**MATERIAL FOR THIS TASK**.
-*-*-
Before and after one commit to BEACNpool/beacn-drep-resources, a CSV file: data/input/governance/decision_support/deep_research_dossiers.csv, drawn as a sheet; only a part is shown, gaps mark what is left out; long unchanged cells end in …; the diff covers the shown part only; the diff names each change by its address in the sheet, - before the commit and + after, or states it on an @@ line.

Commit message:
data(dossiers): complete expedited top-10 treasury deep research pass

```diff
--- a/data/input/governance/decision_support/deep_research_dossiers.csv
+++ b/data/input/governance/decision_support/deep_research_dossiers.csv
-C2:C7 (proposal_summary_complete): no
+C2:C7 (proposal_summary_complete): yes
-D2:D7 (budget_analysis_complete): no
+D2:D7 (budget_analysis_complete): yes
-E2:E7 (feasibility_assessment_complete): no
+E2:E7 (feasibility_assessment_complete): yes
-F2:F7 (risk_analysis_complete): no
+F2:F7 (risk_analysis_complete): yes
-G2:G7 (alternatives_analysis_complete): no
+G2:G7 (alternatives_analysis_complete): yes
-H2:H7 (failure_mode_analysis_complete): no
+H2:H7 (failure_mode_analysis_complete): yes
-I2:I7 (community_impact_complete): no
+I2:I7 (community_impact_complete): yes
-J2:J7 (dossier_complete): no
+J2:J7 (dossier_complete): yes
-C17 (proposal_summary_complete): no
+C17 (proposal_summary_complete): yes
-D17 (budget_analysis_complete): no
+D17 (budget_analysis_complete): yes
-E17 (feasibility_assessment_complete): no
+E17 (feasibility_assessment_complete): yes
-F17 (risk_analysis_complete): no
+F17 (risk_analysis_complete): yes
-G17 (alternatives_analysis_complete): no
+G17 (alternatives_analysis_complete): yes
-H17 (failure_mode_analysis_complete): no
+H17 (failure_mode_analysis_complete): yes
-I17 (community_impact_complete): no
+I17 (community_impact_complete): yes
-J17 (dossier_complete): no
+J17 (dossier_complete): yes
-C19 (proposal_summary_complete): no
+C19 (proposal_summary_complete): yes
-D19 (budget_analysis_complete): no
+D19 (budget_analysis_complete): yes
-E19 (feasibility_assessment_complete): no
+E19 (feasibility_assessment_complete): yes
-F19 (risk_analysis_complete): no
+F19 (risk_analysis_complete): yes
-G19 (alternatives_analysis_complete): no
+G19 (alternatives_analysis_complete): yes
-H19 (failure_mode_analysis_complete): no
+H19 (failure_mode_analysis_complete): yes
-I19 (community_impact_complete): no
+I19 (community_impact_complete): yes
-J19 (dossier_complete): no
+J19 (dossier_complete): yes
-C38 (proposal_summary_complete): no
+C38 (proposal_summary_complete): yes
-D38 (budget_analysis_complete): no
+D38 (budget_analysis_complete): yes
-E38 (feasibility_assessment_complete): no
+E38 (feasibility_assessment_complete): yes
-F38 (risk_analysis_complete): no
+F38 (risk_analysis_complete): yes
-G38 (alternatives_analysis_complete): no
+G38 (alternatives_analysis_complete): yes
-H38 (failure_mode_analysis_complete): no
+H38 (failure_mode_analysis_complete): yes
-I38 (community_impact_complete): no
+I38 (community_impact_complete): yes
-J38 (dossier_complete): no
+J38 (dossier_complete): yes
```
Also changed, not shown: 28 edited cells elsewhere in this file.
-*-*-
**DIRECTIONS FOR THIS TASK**.
Your task is to retype the complete material exactly as it was given.

**OUTPUT BELOW**.
Before and after one commit to BEACNpool/beacn-drep-resources, a CSV file: data/input/governance/decision_support/deep_research_dossiers.csv, drawn as a sheet; only a part is shown, gaps mark what is left out; long unchanged cells end in …; the diff covers the shown part only; the diff names each change by its address in the sheet, - before the commit and + after, or states it on an @@ line.

Commit message:
data(dossiers): complete expedited top-10 treasury deep research pass

```diff
--- a/data/input/governance/decision_support/deep_research_dossiers.csv
+++ b/data/input/governance/decision_support/deep_research_dossiers.csv
-C2:C7 (proposal_summary_complete): no
+C2:C7 (proposal_summary_complete): yes
-D2:D7 (budget_analysis_complete): no
+D2:D7 (budget_analysis_complete): yes
-E2:E7 (feasibility_assessment_complete): no
+E2:E7 (feasibility_assessment_complete): yes
-F2:F7 (risk_analysis_complete): no
+F2:F7 (risk_analysis_complete): yes
-G2:G7 (alternatives_analysis_complete): no
+G2:G7 (alternatives_analysis_complete): yes
-H2:H7 (failure_mode_analysis_complete): no
+H2:H7 (failure_mode_analysis_complete): yes
-I2:I7 (community_impact_complete): no
+I2:I7 (community_impact_complete): yes
-J2:J7 (dossier_complete): no
+J2:J7 (dossier_complete): yes
-C17 (proposal_summary_complete): no
+C17 (proposal_summary_complete): yes
-D17 (budget_analysis_complete): no
+D17 (budget_analysis_complete): yes
-E17 (feasibility_assessment_complete): no
+E17 (feasibility_assessment_complete): yes
-F17 (risk_analysis_complete): no
+F17 (risk_analysis_complete): yes
-G17 (alternatives_analysis_complete): no
+G17 (alternatives_analysis_complete): yes
-H17 (failure_mode_analysis_complete): no
+H17 (failure_mode_analysis_complete): yes
-I17 (community_impact_complete): no
+I17 (community_impact_complete): yes
-J17 (dossier_complete): no
+J17 (dossier_complete): yes
-C19 (proposal_summary_complete): no
+C19 (proposal_summary_complete): yes
-D19 (budget_analysis_complete): no
+D19 (budget_analysis_complete): yes
-E19 (feasibility_assessment_complete): no
+E19 (feasibility_assessment_complete): yes
-F19 (risk_analysis_complete): no
+F19 (risk_analysis_complete): yes
-G19 (alternatives_analysis_complete): no
+G19 (alternatives_analysis_complete): yes
-H19 (failure_mode_analysis_complete): no
+H19 (failure_mode_analysis_complete): yes
-I19 (community_impact_complete): no
+I19 (community_impact_complete): yes
-J19 (dossier_complete): no
+J19 (dossier_complete): yes
-C38 (proposal_summary_complete): no
+C38 (proposal_summary_complete): yes
-D38 (budget_analysis_complete): no
+D38 (budget_analysis_complete): yes
-E38 (feasibility_assessment_complete): no
+E38 (feasibility_assessment_complete): yes
-F38 (risk_analysis_complete): no
+F38 (risk_analysis_complete): yes
-G38 (alternatives_analysis_complete): no
+G38 (alternatives_analysis_complete): yes
-H38 (failure_mode_analysis_complete): no
+H38 (failure_mode_analysis_complete): yes
-I38 (community_impact_complete): no
+I38 (community_impact_complete): yes
-J38 (dossier_complete): no
+J38 (dossier_complete): yes
```
Also changed, not shown: 28 edited cells elsewhere in this file.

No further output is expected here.